University of Miami Hospital Internship at Miami High


(from left to right) Kayce Reyes, Ana Matta, Kaylee Llerena, and Andy Tavel in the University of Miami Hospital lobby.

By Ana Matta

 Imagine being able to spend a school day off campus learning how a hospital works, what the nurses and doctors do on a daily basis, and getting to interact with patients. This is a dream for any student interested in the medical field.

A lucky a group of 19 Miami High seniors, who are part of the Allied Health Science Program (AHSP), have been given the chance to spend their periods 3 and 5 of their A days at the University of Miami Hospital (UMH) located at 1400 NW 12th Ave.

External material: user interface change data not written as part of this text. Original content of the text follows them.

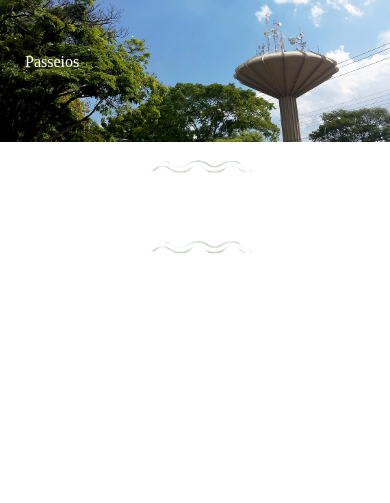
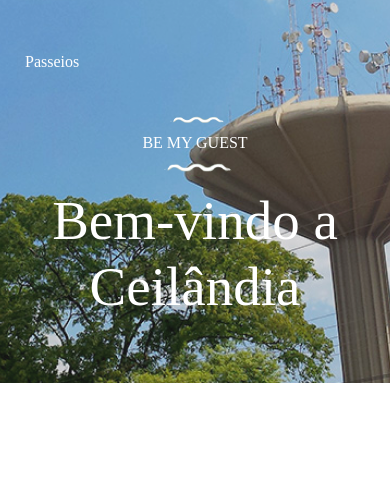
Before and after one commit to Sirgudson/projetoceilandia, a PHP site: page /VIEW/index.php in a window 390 px wide. Shown: the top 503 px of the page. Run offline with PHP 8.4, Linux system fonts and the light colour scheme.

Commit message:
Home no mobile corrigida

```diff
--- a/CSS/style.css
+++ b/CSS/style.css
@@ -37,6 +37,11 @@ body{
 }
 
 @media (max-width: 576px) {
+    html{
+        background-image: url(../ASSETS/IMAGES/background-mobile.png);
+        background-position: top;;
+        background-size: auto;
+    }
     .flex-container {
         display: flex;
         justify-content: left;
@@ -44,13 +49,18 @@ body{
     .apresentacao{
         display: flex;
         flex-wrap: wrap;
+        height: 285px;
     }
     .subtitulo{
         display: contents;
+        font-size: medium;
+    }
+    img{
+        height: 10%;
     }
     .titulo{
         font-size: 55px;
-        font-weight: 300;
+        font-weight: 400;
         text-align: center;
     }
     body{
```
Also changed, not shown: ASSETS/IMAGES/background-mobile.png (added).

Ms. Turner, the AHSP teacher, explained that these 4th year medical skills students are required to go to UMH in order to complete 45 clinical hours, which are required to complete their Medical Assisting Program, which counts towards their certification.

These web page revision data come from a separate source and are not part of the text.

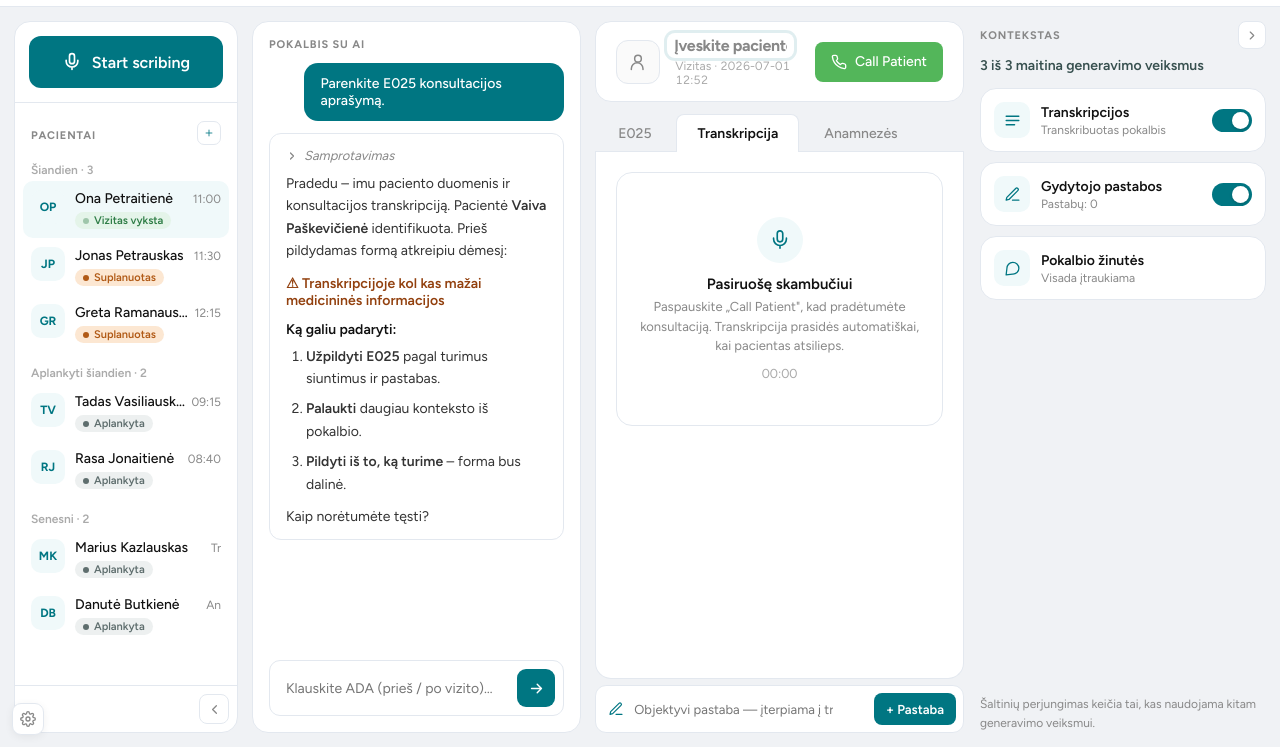
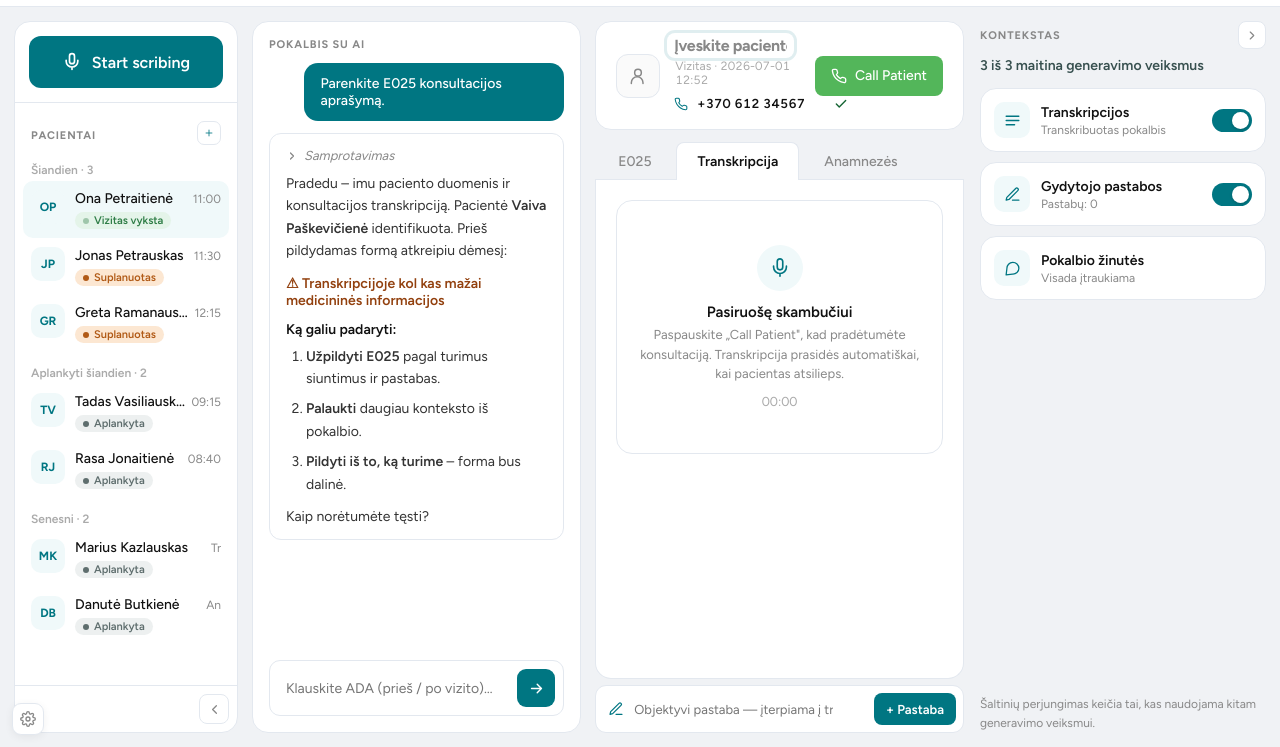
Before and after one commit to ignasnikartas-design/Med-Tech, a plain HTML site: page ListenDr.transcribing.html in a window 1280 px wide. Shown: the part 53-800 px from the top of the page. Drawn offline with Linux system fonts and the light colour scheme.

Commit message:
ListenDr: editable patient phone in header with LT-mobile validation gating Call Patient
Co-Authored-By: Claude Opus 4.8 (1M context) <noreply@anthropic.com>

```diff
--- a/ListenDr.transcribing.html
+++ b/ListenDr.transcribing.html
@@ -113,6 +113,19 @@
   @keyframes spin{to{transform:rotate(360deg)}}
   .nextchip:hover{border-color:var(--teal)!important;background:var(--teal-tint)!important;}
   .tl.new{animation:noteIn .28s ease-out;}
+  /* editable patient phone in the header — looks like text until hover/focus (matches #pname) */
+  .ph-phone{display:inline-flex;align-items:center;gap:7px;margin-top:5px;margin-left:-7px;padding:3px 7px;border-radius:8px;cursor:text;transition:background .15s,box-shadow .15s;}
+  .ph-phone:hover{background:#F3F5F8;}
+  .ph-phone:focus-within{background:#fff;box-shadow:0 0 0 3px rgba(0,118,130,.12);}
+  .ph-phone.invalid:focus-within{box-shadow:0 0 0 3px rgba(220,38,38,.14);}
+  .ph-phone .pic{color:var(--teal);display:flex;flex-shrink:0;transition:color .15s;}
+  .ph-phone.invalid .pic{color:var(--red);}
+  .ph-phone .pic svg{width:14px;height:14px;}
+  #pphone{border:none;background:transparent;outline:none;font-family:inherit;font-size:13px;font-weight:600;color:var(--ink);font-variant-numeric:tabular-nums;letter-spacing:.02em;width:132px;}
+  #pphone::placeholder{color:var(--muted2);font-weight:500;letter-spacing:.05em;}
+  .ph-tick{color:#166534;display:flex;opacity:0;transition:opacity .15s;}
+  .ph-phone.valid .ph-tick{opacity:1;}
+  .ph-tick svg{width:14px;height:14px;}
 </style>
 </head>
 <body>
@@ -174,7 +187,15 @@
     <div class="col">
       <div class="card" style="padding:14px 20px;display:flex;align-items:center;gap:14px;flex-shrink:0;margin-bottom:12px;">
         <div style="width:44px;height:44px;border-radius:12px;background:var(--field);border:1px solid var(--border);display:flex;align-items:center;justify-content:center;color:var(--muted);flex-shrink:0;"><svg width="20" height="20" viewBox="0 0 24 24" fill="none" stroke="currentColor" stroke-width="1.8" stroke-linecap="round" stroke-linejoin="round"><circle cx="12" cy="8" r="4"></circle><path d="M4 21v-1a7 7 0 0 1 14 0v1"></path></svg></div>
-        <div style="flex:1;min-width:0;"><input id="pname" type="text" autocomplete="off" placeholder="Įveskite paciento vardą" aria-label="Paciento vardas" style="width:100%;border:none;background:transparent;outline:none;font-family:inherit;font-size:16px;font-weight:700;color:var(--ink);letter-spacing:-0.02em;padding:3px 7px;margin:-3px -7px;border-radius:8px;"><div style="font-size:12px;color:var(--muted2);margin-top:4px;padding-left:1px;font-variant-numeric:tabular-nums;">Vizitas · 2026-07-01 12:52</div></div>
+        <div style="flex:1;min-width:0;">
+          <input id="pname" type="text" autocomplete="off" placeholder="Įveskite paciento vardą" aria-label="Paciento vardas" style="width:100%;border:none;background:transparent;outline:none;font-family:inherit;font-size:16px;font-weight:700;color:var(--ink);letter-spacing:-0.02em;padding:3px 7px;margin:-3px -7px;border-radius:8px;">
+          <div style="font-size:12px;color:var(--muted2);margin-top:4px;padding-left:1px;font-variant-numeric:tabular-nums;">Vizitas · 2026-07-01 12:52</div>
+          <div id="phoneWrap" class="ph-phone">
+            <span class="pic" aria-hidden="true"><svg viewBox="0 0 24 24" fill="none" stroke="currentColor" stroke-width="1.8" stroke-linecap="round" stroke-linejoin="round"><path d="M22 16.9v3a2 2 0 0 1-2.2 2 19.8 19.8 0 0 1-8.6-3.1 19.5 19.5 0 0 1-6-6 19.8 19.8 0 0 1-3.1-8.6A2 2 0 0 1 4.1 2h3a2 2 0 0 1 2 1.7c.1.9.4 1.8.7 2.7a2 2 0 0 1-.5 2.1L8.1 9.9a16 16 0 0 0 6 6l1.4-1.2a2 2 0 0 1 2.1-.5c.9.3 1.8.6 2.7.7a2 2 0 0 1 1.7 2z"></path></svg></span>
+            <input id="pphone" type="tel" inputmode="tel" autocomplete="tel" aria-label="Paciento telefono numeris" placeholder="+370 ___ _____" value="+370 612 34567">
+            <span class="ph-tick" aria-hidden="true"><svg viewBox="0 0 24 24" fill="none" stroke="currentColor" stroke-width="2.4" stroke-linecap="round" stroke-linejoin="round"><path d="M20 6 9 17l-5-5"></path></svg></span>
+          </div>
+        </div>
         <button id="callBtn" style="height:40px;padding:0 16px;background:#53B65A;border:none;border-radius:8px;color:#fff;font-size:14px;font-weight:500;display:inline-flex;align-items:center;gap:8px;cursor:pointer;"><svg width="16" height="16" viewBox="0 0 24 24" fill="none" stroke="#fff" stroke-width="2" stroke-linecap="round" stroke-linejoin="round"><path d="M22 16.9v3a2 2 0 0 1-2.2 2 19.8 19.8 0 0 1-8.6-3.1 19.5 19.5 0 0 1-6-6 19.8 19.8 0 0 1-3.1-8.6A2 2 0 0 1 4.1 2h3a2 2 0 0 1 2 1.7c.1.9.4 1.8.7 2.7a2 2 0 0 1-.5 2.1L8.1 9.9a16 16 0 0 0 6 6l1.4-1.2a2 2 0 0 1 2.1-.5c.9.3 1.8.6 2.7.7a2 2 0 0 1 1.7 2z"></path></svg> Call Patient</button>
       </div>
       <div class="tabbar">
@@ -489,6 +510,7 @@
     if(m==='end'){callBtn.style.background='var(--red)';callBtn.innerHTML='<span style="width:9px;height:9px;border-radius:50%;background:#fff;"></span> Baigti skambutį';}
     else if(m==='wait'){callBtn.style.background='#B0894F';callBtn.innerHTML='<span class="spin-s"></span> Skambinama…';}
     else{callBtn.style.background='#53B65A';callBtn.innerHTML=PHONE+' Call Patient';}
+    updateCallGate();
   }
   function scribeBtnSet(rec){ if(rec){scribeBtn.style.background='var(--red)';scribeBtn.innerHTML='<span style="width:9px;height:9px;border-radius:50%;background:#fff;flex-shrink:0;"></span> <span class="rt">Baigti įrašymą</span>';} else {scribeBtn.style.background='var(--teal)';scribeBtn.innerHTML=MIC+' <span class="rt">Start scribing</span>';} }
   function statusCard(txt,cancelable){ $('idlePrompt').style.display='none'; var rc=$('recCard'); rc.style.display='block'; rc.style.borderColor='var(--border)'; rc.innerHTML='<div style="display:flex;align-items:center;gap:10px;"><span class="spin-t"></span><div style="font-size:14px;font-weight:600;color:var(--ink-s);flex:1;">'+txt+'</div>'+(cancelable?'<button id="cancelCallBtn" class="tctl">Atšaukti</button>':'')+'</div>'; var cb=$('cancelCallBtn'); if(cb) cb.onclick=cancelCall; }
@@ -517,6 +539,7 @@
   function clearCallTimers(){ if(callTimer1){clearTimeout(callTimer1);callTimer1=null;} if(callTimer2){clearTimeout(callTimer2);callTimer2=null;} }
   function startCall(){
     if(callState!=='ready'&&callState!=='ended')return;
+    if(!phoneValid)return;  // need a valid patient phone number to place the call
     resetForNewCall(); callState='connecting'; selectDoc(false); callBtnSet('wait');
     statusCard('Jungiamasi…', true);
     if(sim.fail){ sim.fail=false; callTimer1=setTimeout(function(){ if(callState!=='connecting')return; callFailed('Nepavyko prisijungti','Ryšio klaida. Patikrinkite tinklą ir bandykite dar kartą.'); },1400); return; }
@@ -571,6 +594,25 @@
     var rb=$('retryFinalBtn'); if(rb) rb.onclick=function(){ finalizeTranscript(); };
   }
   callBtn.onclick=function(){ if(callState==='ready'||callState==='ended') startCall(); else if(callState==='connected') endCall(); else if(callState==='connecting'||callState==='ringing') cancelCall(); };
+
+  // ---- editable patient phone in header; gates Call Patient on a valid LT mobile ----
+  var pphone=$('pphone'), phoneWrap=$('phoneWrap'), phoneValid=false;
+  function normPhone(raw){ var d=(raw||'').replace(/\D/g,''); if(d.indexOf('00370')===0)d=d.slice(5); else if(d.indexOf('370')===0)d=d.slice(3); else if(d.charAt(0)==='8')d=d.slice(1); return d.slice(0,8); }
+  function fmtPhone(n){ if(!n.length)return ''; var o='+370 '+n.slice(0,3); if(n.length>3)o+=' '+n.slice(3,8); return o; }
+  function updateCallGate(){
+    if(callState==='ready'||callState==='ended'){ callBtn.disabled=!phoneValid; callBtn.style.opacity=phoneValid?'1':'.5'; callBtn.style.cursor=phoneValid?'pointer':'not-allowed'; }
+    else { callBtn.disabled=false; callBtn.style.opacity='1'; callBtn.style.cursor='pointer'; }
+  }
+  function refreshPhone(){
+    var n=normPhone(pphone.value); pphone.value=fmtPhone(n);
+    try{ pphone.setSelectionRange(pphone.value.length,pphone.value.length); }catch(e){}
+    var empty=!n.length; phoneValid=(n.length===8 && n.charAt(0)==='6');
+    phoneWrap.classList.toggle('invalid', !empty && !phoneValid);
+    phoneWrap.classList.toggle('valid', phoneValid);
+    phoneWrap.title = phoneValid ? 'Numeris teisingas' : (empty ? 'Įveskite telefono numerį' : 'Neteisingas numeris — +370 6XX XXXXX');
+    updateCallGate();
+  }
+  if(pphone){ pphone.addEventListener('input',refreshPhone); phoneWrap.addEventListener('click',function(e){ if(e.target!==pphone) pphone.focus(); }); refreshPhone(); }
   scribeBtn.onclick=function(){ if(callState==='connected') endCall(); else if(callState==='ready'||callState==='ended') connected(); };
 
   function panelOverlay(html){
```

In the Hospital

While the main reason for going to UMH is for hours, it also helps students get an insight into the medical field. For this reason, students are put into different units around the hospital which range from surgical intensive care to oncology and trauma.

Manuel Baldizon, who is in the cardiac care unit (CCU), said, “In my unit, patients are very delicate; many of them have heart pacers and central lines. So, for now, I get to help a lot with filing, documenting, and translating for visitors.”

Andy Tavel, who is in the cardiac and pulmonary rehabilitation unit, said, “I help patients who have had pulmonary or cardiac issues get back in motion by helping them walk, move, and lift themselves.”



Even though students have spent a short time at UMH, they have all faced some challenges. Juan Alvarado, who is in the pre-op unit, said that he has gotten lost several times because the hospital is huge and has so many floors.

Kayce Reyes, who is in the EKG/nuclear imaging unit, said that it’s hard resisting the urge to want to do everything that the nurses do.

Brenda Sanchez, who is in the oncology unit, said that her biggest challenge has been dealing with the hunger. “In my unit the nurses are always getting Starbucks. I see them eating, which makes me hungry. It’s even harder to deal with the hunger since we are at UMH for around three hours,” she said.


What They Like Best

Despite the challenges that students have faced, they all have a favorite part of the internship. Jamilee Yern, who is in the surgical intensive care unit, recounted, “The best part of my internship has been seeing how the hospital works and seeing patients that have had surgery right in front of me. Last week I saw an elderly man who had a surgery from the back of his ear all the way to his upper neck.”

For Yeiri Aparicio, who is in the surgical intensive care unit, the best parts have been the hands-on experience, being out of school, and being allowed to buy food at the hospital.

Louis Hernandez, who is in the neuro intensive care unit, likes seeing how a hospital works with its staff. He said, “I enjoy seeing the various procedures, and comparing that to how I would do it, so I can correct any mistakes.”


Application Process

Not everybody can be part of UMH internship. In October students were required to fill out a basic application, a background search form, and a parental consent form. Students were also required to turn in a resume, show proof of having their vaccinations, and complete online modules about hospital safety.

Once applications were turned in and approved, students were told they would be going to UMH from February to May. They were also told they had to buy a specific uniform, which consists of a green polo (which must be kept tucked in at all times), khaki pants, all white shoes, a brown or black belt, and their UMH badge, which was given to them on their first day of the internship.